[Front-end code edit data]
....
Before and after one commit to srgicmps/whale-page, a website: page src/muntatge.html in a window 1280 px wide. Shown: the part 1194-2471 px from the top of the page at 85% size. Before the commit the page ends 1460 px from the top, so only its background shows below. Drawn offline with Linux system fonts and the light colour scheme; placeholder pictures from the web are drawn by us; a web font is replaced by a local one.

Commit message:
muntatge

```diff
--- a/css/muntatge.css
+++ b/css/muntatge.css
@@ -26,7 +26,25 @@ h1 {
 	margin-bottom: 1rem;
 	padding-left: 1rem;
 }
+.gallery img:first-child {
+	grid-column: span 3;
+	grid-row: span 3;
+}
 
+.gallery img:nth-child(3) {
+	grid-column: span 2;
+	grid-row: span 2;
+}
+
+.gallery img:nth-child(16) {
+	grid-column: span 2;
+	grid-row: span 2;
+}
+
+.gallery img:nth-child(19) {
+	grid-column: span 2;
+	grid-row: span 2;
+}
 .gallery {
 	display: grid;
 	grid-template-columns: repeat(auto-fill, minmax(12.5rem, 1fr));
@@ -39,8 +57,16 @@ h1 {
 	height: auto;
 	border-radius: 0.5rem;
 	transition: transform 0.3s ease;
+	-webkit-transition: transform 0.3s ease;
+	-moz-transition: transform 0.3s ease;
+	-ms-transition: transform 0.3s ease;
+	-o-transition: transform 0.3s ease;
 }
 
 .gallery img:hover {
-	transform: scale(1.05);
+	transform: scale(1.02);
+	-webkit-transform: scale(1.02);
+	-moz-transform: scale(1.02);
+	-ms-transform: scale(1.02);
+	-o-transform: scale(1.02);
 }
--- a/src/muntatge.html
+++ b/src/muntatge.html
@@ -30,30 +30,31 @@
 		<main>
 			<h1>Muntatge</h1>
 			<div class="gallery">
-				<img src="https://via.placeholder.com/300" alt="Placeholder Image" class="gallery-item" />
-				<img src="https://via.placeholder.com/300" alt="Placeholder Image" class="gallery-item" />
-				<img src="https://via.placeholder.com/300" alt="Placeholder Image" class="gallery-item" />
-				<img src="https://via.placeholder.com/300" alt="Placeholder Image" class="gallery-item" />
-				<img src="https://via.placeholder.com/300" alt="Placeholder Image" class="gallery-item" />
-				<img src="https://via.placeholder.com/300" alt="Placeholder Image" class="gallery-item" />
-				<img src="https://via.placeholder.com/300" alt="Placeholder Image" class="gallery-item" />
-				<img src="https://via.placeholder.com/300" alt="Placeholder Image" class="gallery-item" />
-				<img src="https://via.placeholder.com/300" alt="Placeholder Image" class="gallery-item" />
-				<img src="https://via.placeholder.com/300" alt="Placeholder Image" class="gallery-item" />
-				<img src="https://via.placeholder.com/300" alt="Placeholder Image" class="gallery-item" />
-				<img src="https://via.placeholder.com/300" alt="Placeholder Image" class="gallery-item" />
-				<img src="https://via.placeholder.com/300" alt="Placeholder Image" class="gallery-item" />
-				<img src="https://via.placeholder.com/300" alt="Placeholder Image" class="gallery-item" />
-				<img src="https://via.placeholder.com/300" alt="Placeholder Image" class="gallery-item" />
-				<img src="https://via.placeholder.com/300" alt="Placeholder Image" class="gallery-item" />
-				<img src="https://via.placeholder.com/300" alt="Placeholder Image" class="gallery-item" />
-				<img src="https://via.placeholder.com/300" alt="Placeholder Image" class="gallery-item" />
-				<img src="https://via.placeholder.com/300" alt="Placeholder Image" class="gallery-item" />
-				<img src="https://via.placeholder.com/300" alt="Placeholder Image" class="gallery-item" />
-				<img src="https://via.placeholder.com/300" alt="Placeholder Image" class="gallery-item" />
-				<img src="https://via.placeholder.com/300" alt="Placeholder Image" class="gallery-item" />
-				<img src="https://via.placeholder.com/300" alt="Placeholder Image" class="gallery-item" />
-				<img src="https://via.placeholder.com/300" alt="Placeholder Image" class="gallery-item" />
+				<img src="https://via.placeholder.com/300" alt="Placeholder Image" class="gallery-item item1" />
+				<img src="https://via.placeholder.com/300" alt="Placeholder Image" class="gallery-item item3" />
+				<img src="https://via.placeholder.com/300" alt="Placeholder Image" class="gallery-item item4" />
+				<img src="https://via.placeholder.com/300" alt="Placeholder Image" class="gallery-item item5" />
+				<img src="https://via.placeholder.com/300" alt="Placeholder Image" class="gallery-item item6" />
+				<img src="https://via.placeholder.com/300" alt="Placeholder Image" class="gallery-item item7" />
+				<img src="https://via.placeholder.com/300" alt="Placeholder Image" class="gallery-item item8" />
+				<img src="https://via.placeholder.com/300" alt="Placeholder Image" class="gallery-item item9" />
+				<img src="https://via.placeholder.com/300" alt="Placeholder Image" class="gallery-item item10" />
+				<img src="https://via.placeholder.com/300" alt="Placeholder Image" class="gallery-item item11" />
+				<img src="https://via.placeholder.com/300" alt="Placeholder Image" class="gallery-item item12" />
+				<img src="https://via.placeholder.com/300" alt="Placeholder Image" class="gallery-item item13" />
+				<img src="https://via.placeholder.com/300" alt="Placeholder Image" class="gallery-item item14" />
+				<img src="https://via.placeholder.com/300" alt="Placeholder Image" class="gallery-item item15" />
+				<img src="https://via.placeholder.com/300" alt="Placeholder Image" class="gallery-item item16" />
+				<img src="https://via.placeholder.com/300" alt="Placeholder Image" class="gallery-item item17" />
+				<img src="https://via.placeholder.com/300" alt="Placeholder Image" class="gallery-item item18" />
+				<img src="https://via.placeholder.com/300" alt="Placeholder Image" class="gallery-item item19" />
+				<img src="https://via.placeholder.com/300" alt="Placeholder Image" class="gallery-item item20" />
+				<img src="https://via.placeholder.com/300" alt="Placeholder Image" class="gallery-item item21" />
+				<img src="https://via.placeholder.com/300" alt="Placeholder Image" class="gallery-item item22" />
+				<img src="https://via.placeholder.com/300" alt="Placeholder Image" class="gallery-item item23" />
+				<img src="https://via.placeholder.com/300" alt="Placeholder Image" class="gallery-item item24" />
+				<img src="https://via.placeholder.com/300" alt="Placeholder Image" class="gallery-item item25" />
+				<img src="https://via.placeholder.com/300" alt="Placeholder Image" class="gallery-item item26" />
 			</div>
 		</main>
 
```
....
Problem statement: Each record must be reproduced exactly, with nothing missing.

Your response:
Before and after one commit to srgicmps/whale-page, a website: page src/muntatge.html in a window 1280 px wide. Shown: the part 1194-2471 px from the top of the page at 85% size. Before the commit the page ends 1460 px from the top, so only its background shows below. Drawn offline with Linux system fonts and the light colour scheme; placeholder pictures from the web are drawn by us; a web font is replaced by a local one.

Commit message:
muntatge

```diff
--- a/css/muntatge.css
+++ b/css/muntatge.css
@@ -26,7 +26,25 @@ h1 {
 	margin-bottom: 1rem;
 	padding-left: 1rem;
 }
+.gallery img:first-child {
+	grid-column: span 3;
+	grid-row: span 3;
+}
 
+.gallery img:nth-child(3) {
+	grid-column: span 2;
+	grid-row: span 2;
+}
+
+.gallery img:nth-child(16) {
+	grid-column: span 2;
+	grid-row: span 2;
+}
+
+.gallery img:nth-child(19) {
+	grid-column: span 2;
+	grid-row: span 2;
+}
 .gallery {
 	display: grid;
 	grid-template-columns: repeat(auto-fill, minmax(12.5rem, 1fr));
@@ -39,8 +57,16 @@ h1 {
 	height: auto;
 	border-radius: 0.5rem;
 	transition: transform 0.3s ease;
+	-webkit-transition: transform 0.3s ease;
+	-moz-transition: transform 0.3s ease;
+	-ms-transition: transform 0.3s ease;
+	-o-transition: transform 0.3s ease;
 }
 
 .gallery img:hover {
-	transform: scale(1.05);
+	transform: scale(1.02);
+	-webkit-transform: scale(1.02);
+	-moz-transform: scale(1.02);
+	-ms-transform: scale(1.02);
+	-o-transform: scale(1.02);
 }
--- a/src/muntatge.html
+++ b/src/muntatge.html
@@ -30,30 +30,31 @@
 		<main>
 			<h1>Muntatge</h1>
 			<div class="gallery">
-				<img src="https://via.placeholder.com/300" alt="Placeholder Image" class="gallery-item" />
-				<img src="https://via.placeholder.com/300" alt="Placeholder Image" class="gallery-item" />
-				<img src="https://via.placeholder.com/300" alt="Placeholder Image" class="gallery-item" />
-				<img src="https://via.placeholder.com/300" alt="Placeholder Image" class="gallery-item" />
-				<img src="https://via.placeholder.com/300" alt="Placeholder Image" class="gallery-item" />
-				<img src="https://via.placeholder.com/300" alt="Placeholder Image" class="gallery-item" />
-				<img src="https://via.placeholder.com/300" alt="Placeholder Image" class="gallery-item" />
-				<img src="https://via.placeholder.com/300" alt="Placeholder Image" class="gallery-item" />
-				<img src="https://via.placeholder.com/300" alt="Placeholder Image" class="gallery-item" />
-				<img src="https://via.placeholder.com/300" alt="Placeholder Image" class="gallery-item" />
-				<img src="https://via.placeholder.com/300" alt="Placeholder Image" class="gallery-item" />
-				<img src="https://via.placeholder.com/300" alt="Placeholder Image" class="gallery-item" />
-				<img src="https://via.placeholder.com/300" alt="Placeholder Image" class="gallery-item" />
-				<img src="https://via.placeholder.com/300" alt="Placeholder Image" class="gallery-item" />
-				<img src="https://via.placeholder.com/300" alt="Placeholder Image" class="gallery-item" />
-				<img src="https://via.placeholder.com/300" alt="Placeholder Image" class="gallery-item" />
-				<img src="https://via.placeholder.com/300" alt="Placeholder Image" class="gallery-item" />
-				<img src="https://via.placeholder.com/300" alt="Placeholder Image" class="gallery-item" />
-				<img src="https://via.placeholder.com/300" alt="Placeholder Image" class="gallery-item" />
-				<img src="https://via.placeholder.com/300" alt="Placeholder Image" class="gallery-item" />
-				<img src="https://via.placeholder.com/300" alt="Placeholder Image" class="gallery-item" />
-				<img src="https://via.placeholder.com/300" alt="Placeholder Image" class="gallery-item" />
-				<img src="https://via.placeholder.com/300" alt="Placeholder Image" class="gallery-item" />
-				<img src="https://via.placeholder.com/300" alt="Placeholder Image" class="gallery-item" />
+				<img src="https://via.placeholder.com/300" alt="Placeholder Image" class="gallery-item item1" />
+				<img src="https://via.placeholder.com/300" alt="Placeholder Image" class="gallery-item item3" />
+				<img src="https://via.placeholder.com/300" alt="Placeholder Image" class="gallery-item item4" />
+				<img src="https://via.placeholder.com/300" alt="Placeholder Image" class="gallery-item item5" />
+				<img src="https://via.placeholder.com/300" alt="Placeholder Image" class="gallery-item item6" />
+				<img src="https://via.placeholder.com/300" alt="Placeholder Image" class="gallery-item item7" />
+				<img src="https://via.placeholder.com/300" alt="Placeholder Image" class="gallery-item item8" />
+				<img src="https://via.placeholder.com/300" alt="Placeholder Image" class="gallery-item item9" />
+				<img src="https://via.placeholder.com/300" alt="Placeholder Image" class="gallery-item item10" />
+				<img src="https://via.placeholder.com/300" alt="Placeholder Image" class="gallery-item item11" />
+				<img src="https://via.placeholder.com/300" alt="Placeholder Image" class="gallery-item item12" />
+				<img src="https://via.placeholder.com/300" alt="Placeholder Image" class="gallery-item item13" />
+				<img src="https://via.placeholder.com/300" alt="Placeholder Image" class="gallery-item item14" />
+				<img src="https://via.placeholder.com/300" alt="Placeholder Image" class="gallery-item item15" />
+				<img src="https://via.placeholder.com/300" alt="Placeholder Image" class="gallery-item item16" />
+				<img src="https://via.placeholder.com/300" alt="Placeholder Image" class="gallery-item item17" />
+				<img src="https://via.placeholder.com/300" alt="Placeholder Image" class="gallery-item item18" />
+				<img src="https://via.placeholder.com/300" alt="Placeholder Image" class="gallery-item item19" />
+				<img src="https://via.placeholder.com/300" alt="Placeholder Image" class="gallery-item item20" />
+				<img src="https://via.placeholder.com/300" alt="Placeholder Image" class="gallery-item item21" />
+				<img src="https://via.placeholder.com/300" alt="Placeholder Image" class="gallery-item item22" />
+				<img src="https://via.placeholder.com/300" alt="Placeholder Image" class="gallery-item item23" />
+				<img src="https://via.placeholder.com/300" alt="Placeholder Image" class="gallery-item item24" />
+				<img src="https://via.placeholder.com/300" alt="Placeholder Image" class="gallery-item item25" />
+				<img src="https://via.placeholder.com/300" alt="Placeholder Image" class="gallery-item item26" />
 			</div>
 		</main>
 
```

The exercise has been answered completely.